The 1977 Crisis
In 1970, Kuwaiti government passed a law to organise the trading process among shareholding companies. After that, the market started to rise rapidly and by the beginning of 1974, it had developed significantly, partly due to forward trading (Hassan, Al-Sultan, & Al-Saleem, 2003). Preliminary forward trading promoted by brokers and investors, who regarded it as an effective and beneficial financial tool, was one of the key factors of the Kuwait stock market growth (Al-Yahya, 2013). Moreover, this situation led to a further pick-up in 1975 and 1976 and increased real estate prices. That is why the Kuwait stock market became one of the world’s largest markets. Such an actively developing economy could not but result in fueling a financial bubble, which was expected to burst (Algharaballi & Goyen, 2012). Consequently, the turnover of the Kuwaiti stock market declined sharply in 1977. Therefore, the government had to intervene to rectify the situation.
The government interfered through acquiring a stake in listed companies and imposing some regulations on market participants. As a result, these measures were successful and contributed to significant improvements in the market. An official stock market was established and standards on trading and forward deals were adopted in April, 1977 (Oxford Business Group, 2015). Furthermore, operations on the stock market started to be monitored to prevent inadequate transactions previously made by unregulated real estate brokers.
The 1982 Crisis: Al-Manakh Crash
The Al-Manakh market was considered, after the stock exchange, the second Kuwaiti market. That is why the Al-Manakh Crisis in 1982, regarded as the most catastrophic event for Kuwait’s economy, had a negative impact across the whole region (Odekon, 2015). This massive market crash led to approximately 90 billion dollars debt (Elimam, Girgis, & Kotob, 1997). One of the main reasons was the fact the authorities did not regulate dealings on this market. Therefore, the circulation of trading Gulf companies was conducted in the Al-Manakh market. Moreover, a post-dated cheque system was used there, which let to the birth of an illegitimate, boundless credit market (Chalk, Fennell, Kireyev, Wilson, & El-Erian, 1997). Apart from that, almost all commercial banks in Kuwait went bankrupt (Oana & Cosmin, 2018). That is why the government had to retake urgent measures.

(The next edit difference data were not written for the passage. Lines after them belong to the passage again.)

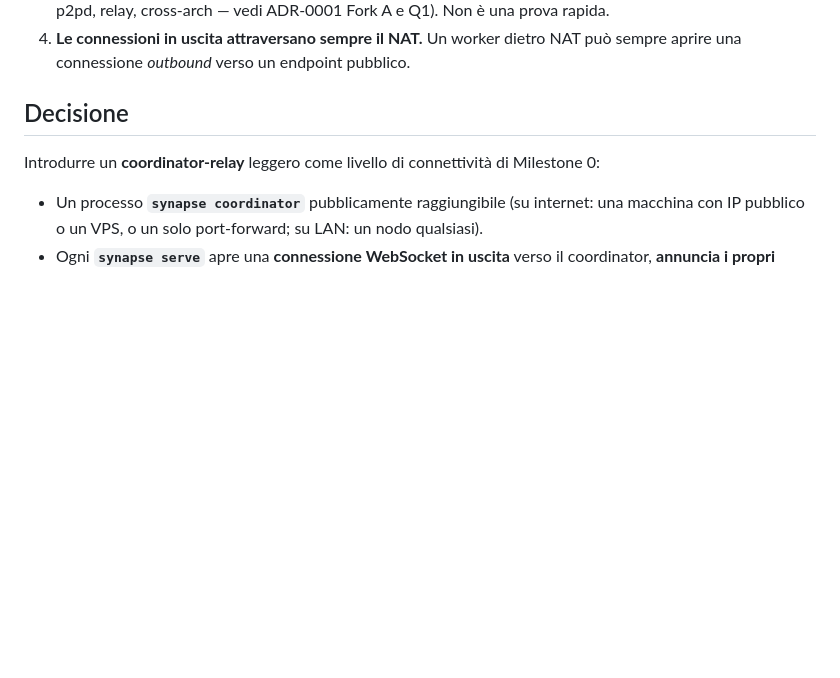
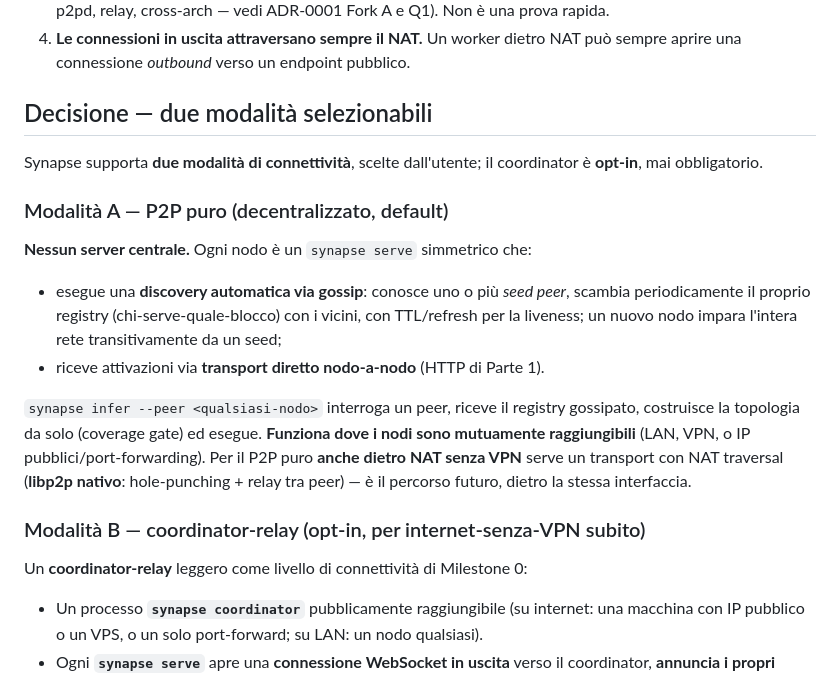
Before and after one commit to babelfornet/eujeno, a Markdown page: docs/decisions/ADR-0002-connettivita-nat.md, the part around the change. GitHub-like rendering; blank space fills up the shorter version.

Commit message:
docs: ADR-0002 a due modalita (P2P puro + coordinator) + piano P2P gossip
Co-Authored-By: Claude Opus 4.8 (1M context) <noreply@anthropic.com>

```diff
--- a/docs/decisions/ADR-0002-connettivita-nat.md
+++ b/docs/decisions/ADR-0002-connettivita-nat.md
@@ -15,9 +15,21 @@ La Parte 2 deve fornire **discovery automatica** (niente più file di topologia
 3. **libp2p nativo (hole-punching + relay) è la soluzione decentralizzata completa ma pesante/rischiosa** (daemon p2pd, relay, cross-arch — vedi ADR-0001 Fork A e Q1). Non è una prova rapida.
 4. **Le connessioni in uscita attraversano sempre il NAT.** Un worker dietro NAT può sempre aprire una connessione *outbound* verso un endpoint pubblico.
 
-## Decisione
+## Decisione — due modalità selezionabili
 
-Introdurre un **coordinator-relay** leggero come livello di connettività di Milestone 0:
+Synapse supporta **due modalità di connettività**, scelte dall'utente; il coordinator è **opt-in**, mai obbligatorio.
+
+### Modalità A — P2P puro (decentralizzato, default)
+
+**Nessun server centrale.** Ogni nodo è un `synapse serve` simmetrico che:
+- esegue una **discovery automatica via gossip**: conosce uno o più *seed peer*, scambia periodicamente il proprio registry (chi-serve-quale-blocco) con i vicini, con TTL/refresh per la liveness; un nuovo nodo impara l'intera rete transitivamente da un seed;
+- riceve attivazioni via **transport diretto nodo-a-nodo** (HTTP di Parte 1).
+
+`synapse infer --peer <qualsiasi-nodo>` interroga un peer, riceve il registry gossipato, costruisce la topologia da solo (coverage gate) ed esegue. **Funziona dove i nodi sono mutuamente raggiungibili** (LAN, VPN, o IP pubblici/port-forwarding). Per il P2P puro **anche dietro NAT senza VPN** serve un transport con NAT traversal (**libp2p nativo**: hole-punching + relay tra peer) — è il percorso futuro, dietro la stessa interfaccia.
+
+### Modalità B — coordinator-relay (opt-in, per internet-senza-VPN subito)
+
+Un **coordinator-relay** leggero come livello di connettività di Milestone 0:
 
 - Un processo **`synapse coordinator`** pubblicamente raggiungibile (su internet: una macchina con IP pubblico o un VPS, o un solo port-forward; su LAN: un nodo qualsiasi).
 - Ogni **`synapse serve`** apre una **connessione WebSocket in uscita** verso il coordinator, **annuncia i propri stage** (embed / decoder:lo-hi / head) e poi serve le richieste di hop relayate. Outbound ⇒ funziona dietro qualsiasi NAT, **senza port-forwarding sui worker**.
```
Also changed, not shown: docs/plans/2026-06-17-part2a-p2p-gossip.md (added, +445 -0 lines).
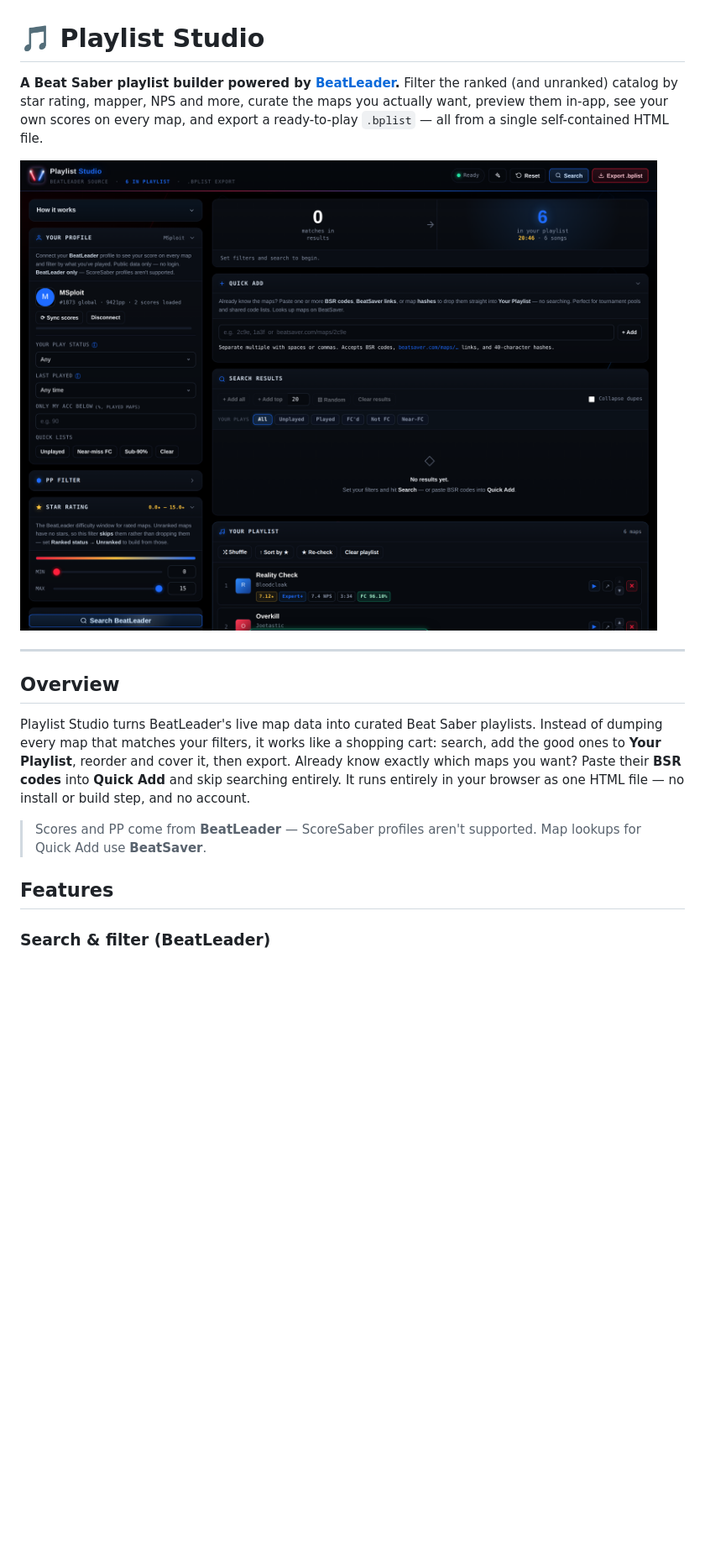
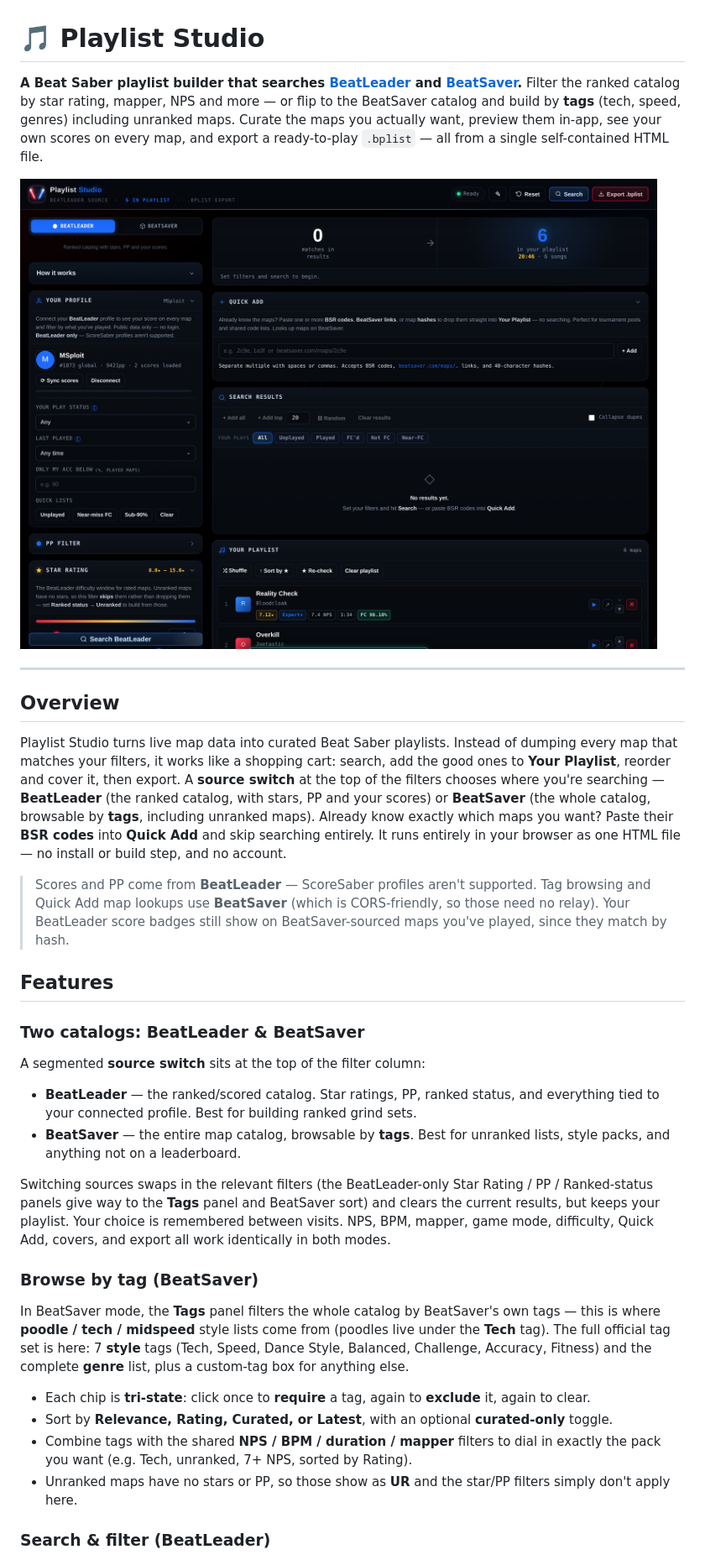
Before and after one commit to Spanky3651/Playlist-Studio, a Markdown page: README.md, the part around one of its changes. Shown at 84% size. Rendered like a GitHub page; pictures changed too: screenshot.png; blank space fills up the shorter version.

```diff
--- a/README.md
+++ b/README.md
@@ -1,7 +1,7 @@
 # 🎵 Playlist Studio
 
-**A Beat Saber playlist builder powered by [BeatLeader](https://beatleader.xyz).**
-Filter the ranked (and unranked) catalog by star rating, mapper, NPS and more, curate the maps you actually want, preview them in-app, see your own scores on every map, and export a ready-to-play `.bplist` — all from a single self-contained HTML file.
+**A Beat Saber playlist builder that searches [BeatLeader](https://beatleader.xyz) and [BeatSaver](https://beatsaver.com).**
+Filter the ranked catalog by star rating, mapper, NPS and more — or flip to the BeatSaver catalog and build by **tags** (tech, speed, genres) including unranked maps. Curate the maps you actually want, preview them in-app, see your own scores on every map, and export a ready-to-play `.bplist` — all from a single self-contained HTML file.
 
 ![Playlist Studio interface](screenshot.png)
 
@@ -9,11 +9,27 @@ Filter the ranked (and unranked) catalog by star rating, mapper, NPS and more, c
 
 ## Overview
 
-Playlist Studio turns BeatLeader's live map data into curated Beat Saber playlists. Instead of dumping every map that matches your filters, it works like a shopping cart: search, add the good ones to **Your Playlist**, reorder and cover it, then export. Already know exactly which maps you want? Paste their **BSR codes** into **Quick Add** and skip searching entirely. It runs entirely in your browser as one HTML file — no install or build step, and no account.
+Playlist Studio turns live map data into curated Beat Saber playlists. Instead of dumping every map that matches your filters, it works like a shopping cart: search, add the good ones to **Your Playlist**, reorder and cover it, then export. A **source switch** at the top of the filters chooses where you're searching — **BeatLeader** (the ranked catalog, with stars, PP and your scores) or **BeatSaver** (the whole catalog, browsable by **tags**, including unranked maps). Already know exactly which maps you want? Paste their **BSR codes** into **Quick Add** and skip searching entirely. It runs entirely in your browser as one HTML file — no install or build step, and no account.
 
-> Scores and PP come from **BeatLeader** — ScoreSaber profiles aren't supported. Map lookups for Quick Add use **BeatSaver**.
+> Scores and PP come from **BeatLeader** — ScoreSaber profiles aren't supported. Tag browsing and Quick Add map lookups use **BeatSaver** (which is CORS-friendly, so those need no relay). Your BeatLeader score badges still show on BeatSaver-sourced maps you've played, since they match by hash.
 
 ## Features
+
+### Two catalogs: BeatLeader & BeatSaver
+A segmented **source switch** sits at the top of the filter column:
+
+- **BeatLeader** — the ranked/scored catalog. Star ratings, PP, ranked status, and everything tied to your connected profile. Best for building ranked grind sets.
+- **BeatSaver** — the entire map catalog, browsable by **tags**. Best for unranked lists, style packs, and anything not on a leaderboard.
+
+Switching sources swaps in the relevant filters (the BeatLeader-only Star Rating / PP / Ranked-status panels give way to the **Tags** panel and BeatSaver sort) and clears the current results, but keeps your playlist. Your choice is remembered between visits. NPS, BPM, mapper, game mode, difficulty, Quick Add, covers, and export all work identically in both modes.
+
+### Browse by tag (BeatSaver)
+In BeatSaver mode, the **Tags** panel filters the whole catalog by BeatSaver's own tags — this is where **poodle / tech / midspeed** style lists come from (poodles live under the **Tech** tag). The full official tag set is here: 7 **style** tags (Tech, Speed, Dance Style, Balanced, Challenge, Accuracy, Fitness) and the complete **genre** list, plus a custom-tag box for anything else.
+
+- Each chip is **tri-state**: click once to **require** a tag, again to **exclude** it, again to clear.
+- Sort by **Relevance, Rating, Curated, or Latest**, with an optional **curated-only** toggle.
+- Combine tags with the shared **NPS / BPM / duration / mapper** filters to dial in exactly the pack you want (e.g. Tech, unranked, 7+ NPS, sorted by Rating).
+- Unranked maps have no stars or PP, so those show as **UR** and the star/PP filters simply don't apply here.
 
 ### Search & filter (BeatLeader)
 - **Star-rating** range and **ranked status** (ranked / unranked / nominated / qualified / all)
```
Also changed, not shown: other parts of README.md (+3 -1 lines), 1 other file.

To accurately estimate the amount of debt, the government established the Kuwait Clearing Company (KCC) in September, 1982. Its functions included collecting, verifying and systemising the financial accounts of individuals and brokers. Furthermore, Kuwait’s government started to purchase Kuwaiti companies’ shares at announced prices. In addition, an arbitration panel was established to authorise settlements reached voluntarily by traders (Al-Sultan, 1989). This body also could determine the form of payment and cancel transactions and contracts. As a consequence, the Kuwaiti government’s involvement in recovering the economy led to passing new laws to maintain the stock market’s operation and economic stability.
The 1997 Crisis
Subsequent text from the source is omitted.